The brutal Russian invasion has forced more than 7 million people to flee Ukraine, creating the largest European refugee crisis since World War II. In response, the Biden administration established Uniting for Ukraine, a private refugee-sponsorship program that enables Ukrainian migrants to enter the United States far more easily than is possible under the conventional refugee admission system….

The speed and ease of entry accomplished under Uniting for Ukraine are an impressive achievement, especially by the glacial standards of U.S. immigration bureaucracy, where visa and refugee applications routinely languish for many months or even years….

Since April, at least 94,000 Ukrainians have entered the United States under the program. By contrast, the conventional refugee admission system, which relies on the government-approved agencies to resettle and support refugees, only admitted 25,400 people from around the world during all of fiscal 2022….
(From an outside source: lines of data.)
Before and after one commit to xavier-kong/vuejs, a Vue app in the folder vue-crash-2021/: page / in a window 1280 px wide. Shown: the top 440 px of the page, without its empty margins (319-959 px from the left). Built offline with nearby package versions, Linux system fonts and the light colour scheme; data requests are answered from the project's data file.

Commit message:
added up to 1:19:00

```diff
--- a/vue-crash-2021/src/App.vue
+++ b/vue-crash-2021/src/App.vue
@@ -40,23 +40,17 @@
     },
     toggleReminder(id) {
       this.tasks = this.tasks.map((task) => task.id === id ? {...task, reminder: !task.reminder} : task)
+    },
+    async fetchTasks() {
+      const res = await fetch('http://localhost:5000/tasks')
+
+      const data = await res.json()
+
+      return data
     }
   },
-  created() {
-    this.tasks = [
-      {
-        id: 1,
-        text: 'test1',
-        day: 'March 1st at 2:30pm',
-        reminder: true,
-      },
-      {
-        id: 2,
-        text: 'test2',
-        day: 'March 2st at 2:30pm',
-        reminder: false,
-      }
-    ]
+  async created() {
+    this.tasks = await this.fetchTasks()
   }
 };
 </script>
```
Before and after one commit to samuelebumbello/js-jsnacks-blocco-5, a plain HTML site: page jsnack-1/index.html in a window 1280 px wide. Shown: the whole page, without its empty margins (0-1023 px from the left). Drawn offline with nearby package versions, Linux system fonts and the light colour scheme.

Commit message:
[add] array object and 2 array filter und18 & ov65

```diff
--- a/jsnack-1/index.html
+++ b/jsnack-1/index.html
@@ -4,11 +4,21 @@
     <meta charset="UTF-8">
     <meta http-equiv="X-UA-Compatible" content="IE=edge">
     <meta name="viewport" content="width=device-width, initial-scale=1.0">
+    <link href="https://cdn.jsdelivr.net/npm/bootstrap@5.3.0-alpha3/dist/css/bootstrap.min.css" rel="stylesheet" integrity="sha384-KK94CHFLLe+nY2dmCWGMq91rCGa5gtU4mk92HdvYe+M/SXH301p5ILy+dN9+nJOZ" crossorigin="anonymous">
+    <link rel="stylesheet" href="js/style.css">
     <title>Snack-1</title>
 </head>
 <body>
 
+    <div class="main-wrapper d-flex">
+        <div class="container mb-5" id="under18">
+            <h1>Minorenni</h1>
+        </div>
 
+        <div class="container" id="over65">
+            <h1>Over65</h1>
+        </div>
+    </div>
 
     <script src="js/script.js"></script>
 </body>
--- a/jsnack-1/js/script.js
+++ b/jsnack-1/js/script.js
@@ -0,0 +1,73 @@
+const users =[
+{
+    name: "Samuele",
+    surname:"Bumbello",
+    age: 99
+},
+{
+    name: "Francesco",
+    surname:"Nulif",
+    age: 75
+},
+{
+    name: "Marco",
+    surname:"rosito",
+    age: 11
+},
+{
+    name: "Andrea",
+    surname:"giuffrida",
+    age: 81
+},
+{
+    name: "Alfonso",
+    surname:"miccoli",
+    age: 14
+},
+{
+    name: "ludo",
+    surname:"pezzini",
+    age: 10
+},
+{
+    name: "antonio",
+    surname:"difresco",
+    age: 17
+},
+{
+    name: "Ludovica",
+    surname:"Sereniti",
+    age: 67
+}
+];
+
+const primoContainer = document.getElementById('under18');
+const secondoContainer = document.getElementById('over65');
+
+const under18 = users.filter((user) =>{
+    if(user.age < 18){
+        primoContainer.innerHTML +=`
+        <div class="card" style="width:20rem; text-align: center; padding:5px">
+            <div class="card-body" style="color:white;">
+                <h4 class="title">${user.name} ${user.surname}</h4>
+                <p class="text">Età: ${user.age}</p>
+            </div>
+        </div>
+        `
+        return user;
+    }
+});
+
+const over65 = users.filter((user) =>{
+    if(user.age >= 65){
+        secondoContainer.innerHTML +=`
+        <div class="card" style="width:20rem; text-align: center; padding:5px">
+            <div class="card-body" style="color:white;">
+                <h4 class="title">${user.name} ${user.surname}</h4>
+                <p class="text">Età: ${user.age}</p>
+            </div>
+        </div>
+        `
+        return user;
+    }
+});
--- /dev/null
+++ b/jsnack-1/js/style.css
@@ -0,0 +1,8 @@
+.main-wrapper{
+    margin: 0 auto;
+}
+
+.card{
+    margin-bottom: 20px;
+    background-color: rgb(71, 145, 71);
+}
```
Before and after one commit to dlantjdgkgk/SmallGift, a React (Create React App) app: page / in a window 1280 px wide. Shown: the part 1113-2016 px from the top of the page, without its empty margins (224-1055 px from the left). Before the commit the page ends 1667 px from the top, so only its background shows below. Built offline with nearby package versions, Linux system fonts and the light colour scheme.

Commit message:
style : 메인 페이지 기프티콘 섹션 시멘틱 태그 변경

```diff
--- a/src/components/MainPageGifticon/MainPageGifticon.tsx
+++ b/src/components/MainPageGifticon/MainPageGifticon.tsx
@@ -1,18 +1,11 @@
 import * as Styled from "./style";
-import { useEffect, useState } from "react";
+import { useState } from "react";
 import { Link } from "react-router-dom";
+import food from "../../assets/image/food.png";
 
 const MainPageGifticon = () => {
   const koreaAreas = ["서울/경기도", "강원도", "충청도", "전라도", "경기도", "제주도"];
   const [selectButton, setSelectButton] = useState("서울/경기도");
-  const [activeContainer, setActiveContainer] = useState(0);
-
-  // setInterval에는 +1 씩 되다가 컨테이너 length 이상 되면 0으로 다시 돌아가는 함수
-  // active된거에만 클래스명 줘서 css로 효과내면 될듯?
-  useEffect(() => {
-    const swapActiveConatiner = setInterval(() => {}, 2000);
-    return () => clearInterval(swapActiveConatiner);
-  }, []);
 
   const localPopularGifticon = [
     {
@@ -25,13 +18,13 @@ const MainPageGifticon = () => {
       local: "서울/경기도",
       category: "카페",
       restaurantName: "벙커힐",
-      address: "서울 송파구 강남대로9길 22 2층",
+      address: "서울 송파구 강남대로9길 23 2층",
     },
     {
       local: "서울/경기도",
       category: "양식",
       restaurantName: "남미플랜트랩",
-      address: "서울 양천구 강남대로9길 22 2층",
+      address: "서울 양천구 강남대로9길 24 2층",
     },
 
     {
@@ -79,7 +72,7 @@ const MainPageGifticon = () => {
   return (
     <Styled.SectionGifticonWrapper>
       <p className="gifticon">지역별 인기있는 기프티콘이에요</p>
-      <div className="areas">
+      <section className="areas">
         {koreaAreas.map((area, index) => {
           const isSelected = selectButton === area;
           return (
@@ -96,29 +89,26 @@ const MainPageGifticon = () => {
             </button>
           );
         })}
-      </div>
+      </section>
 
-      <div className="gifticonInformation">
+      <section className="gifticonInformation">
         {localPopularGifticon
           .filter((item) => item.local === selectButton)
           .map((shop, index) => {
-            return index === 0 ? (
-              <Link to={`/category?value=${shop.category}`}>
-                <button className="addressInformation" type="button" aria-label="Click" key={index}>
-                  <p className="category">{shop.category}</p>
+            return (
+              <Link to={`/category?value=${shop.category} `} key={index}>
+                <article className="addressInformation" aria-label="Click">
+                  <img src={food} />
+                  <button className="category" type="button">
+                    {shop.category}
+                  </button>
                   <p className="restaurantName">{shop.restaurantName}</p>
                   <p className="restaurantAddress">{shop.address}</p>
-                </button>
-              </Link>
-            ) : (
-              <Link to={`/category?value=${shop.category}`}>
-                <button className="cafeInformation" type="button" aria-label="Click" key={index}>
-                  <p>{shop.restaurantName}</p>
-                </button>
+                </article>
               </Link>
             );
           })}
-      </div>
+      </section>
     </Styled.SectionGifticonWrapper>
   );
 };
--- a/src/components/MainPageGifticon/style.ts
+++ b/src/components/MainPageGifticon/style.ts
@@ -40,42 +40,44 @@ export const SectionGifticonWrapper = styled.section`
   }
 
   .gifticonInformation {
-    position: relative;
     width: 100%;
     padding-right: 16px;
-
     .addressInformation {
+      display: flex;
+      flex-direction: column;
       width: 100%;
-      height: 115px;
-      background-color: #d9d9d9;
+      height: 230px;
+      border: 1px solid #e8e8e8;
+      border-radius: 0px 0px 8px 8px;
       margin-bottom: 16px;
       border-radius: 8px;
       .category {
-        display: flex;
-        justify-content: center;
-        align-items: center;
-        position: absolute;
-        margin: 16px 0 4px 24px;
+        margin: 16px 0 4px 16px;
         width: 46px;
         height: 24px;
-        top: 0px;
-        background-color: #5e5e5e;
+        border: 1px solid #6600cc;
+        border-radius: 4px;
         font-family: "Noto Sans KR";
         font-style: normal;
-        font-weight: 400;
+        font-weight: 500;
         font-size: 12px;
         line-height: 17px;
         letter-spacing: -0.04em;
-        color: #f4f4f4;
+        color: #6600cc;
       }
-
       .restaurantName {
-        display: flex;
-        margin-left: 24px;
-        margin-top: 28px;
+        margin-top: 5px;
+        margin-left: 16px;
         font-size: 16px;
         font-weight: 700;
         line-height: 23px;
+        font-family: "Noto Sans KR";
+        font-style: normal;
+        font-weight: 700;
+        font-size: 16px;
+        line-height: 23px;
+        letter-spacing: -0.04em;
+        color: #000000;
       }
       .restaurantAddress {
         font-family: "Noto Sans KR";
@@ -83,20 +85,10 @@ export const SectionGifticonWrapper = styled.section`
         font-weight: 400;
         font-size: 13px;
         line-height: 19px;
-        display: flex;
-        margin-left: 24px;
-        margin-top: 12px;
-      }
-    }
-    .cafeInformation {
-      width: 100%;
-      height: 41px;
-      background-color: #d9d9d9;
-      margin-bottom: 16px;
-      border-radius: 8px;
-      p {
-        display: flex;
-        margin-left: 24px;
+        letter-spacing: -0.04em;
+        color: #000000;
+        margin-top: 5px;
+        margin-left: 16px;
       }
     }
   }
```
The [Hasanov] family's experience exemplifies that of many other refugees. They fled the town of Irpin, near Kyiv, shortly before it was taken by Russian troops. They narrowly escaped a horrific occupation that included the torture and murder of hundreds of civilians. Even so, they endured bombing and shelling by Russian forces…

Having heard about United for Ukraine from friends, they decided to come to the United States, where there is more openness to migrants than in many European countries, and, as Maya put it, there are people from many backgrounds and all are "equal … regardless of nationality, skin color or religion." Her words would have warmed the heart of George Washington, who envisioned America as "an Asylum for the poor and oppressed of all nations and religions…."

Despite its virtues, Uniting for Ukraine still has two major shortcomings.

First, the residency and work permits last only two years. Experience shows that many refugees need permanent homes, not just temporary ones….

Second, the program is largely the product of executive discretion. If the political winds shift and President Biden (or a successor) decides to terminate it, participants could be subject to deportation. Congress should pass legislation to permanently fix these flaws….

Ultimately, the United States should establish a general system of private refugee sponsorship, modeled in part on Canada's successful program, that applies regardless of nationality. Doing so would not only help people escaping war and oppression, but also bolster our economy — migrants contribute disproportionately to economic growth and innovation — and enhance the U.S. image in the international "war of ideas" against dictators such as Russia's Vladimir Putin.

In the article, I also propose some smaller improvements in the program, and briefly explain how would-be sponsors can get started by setting up a profile at  Welcome Connect, a website that matches potential U.S. sponsors with Ukrainian refugees.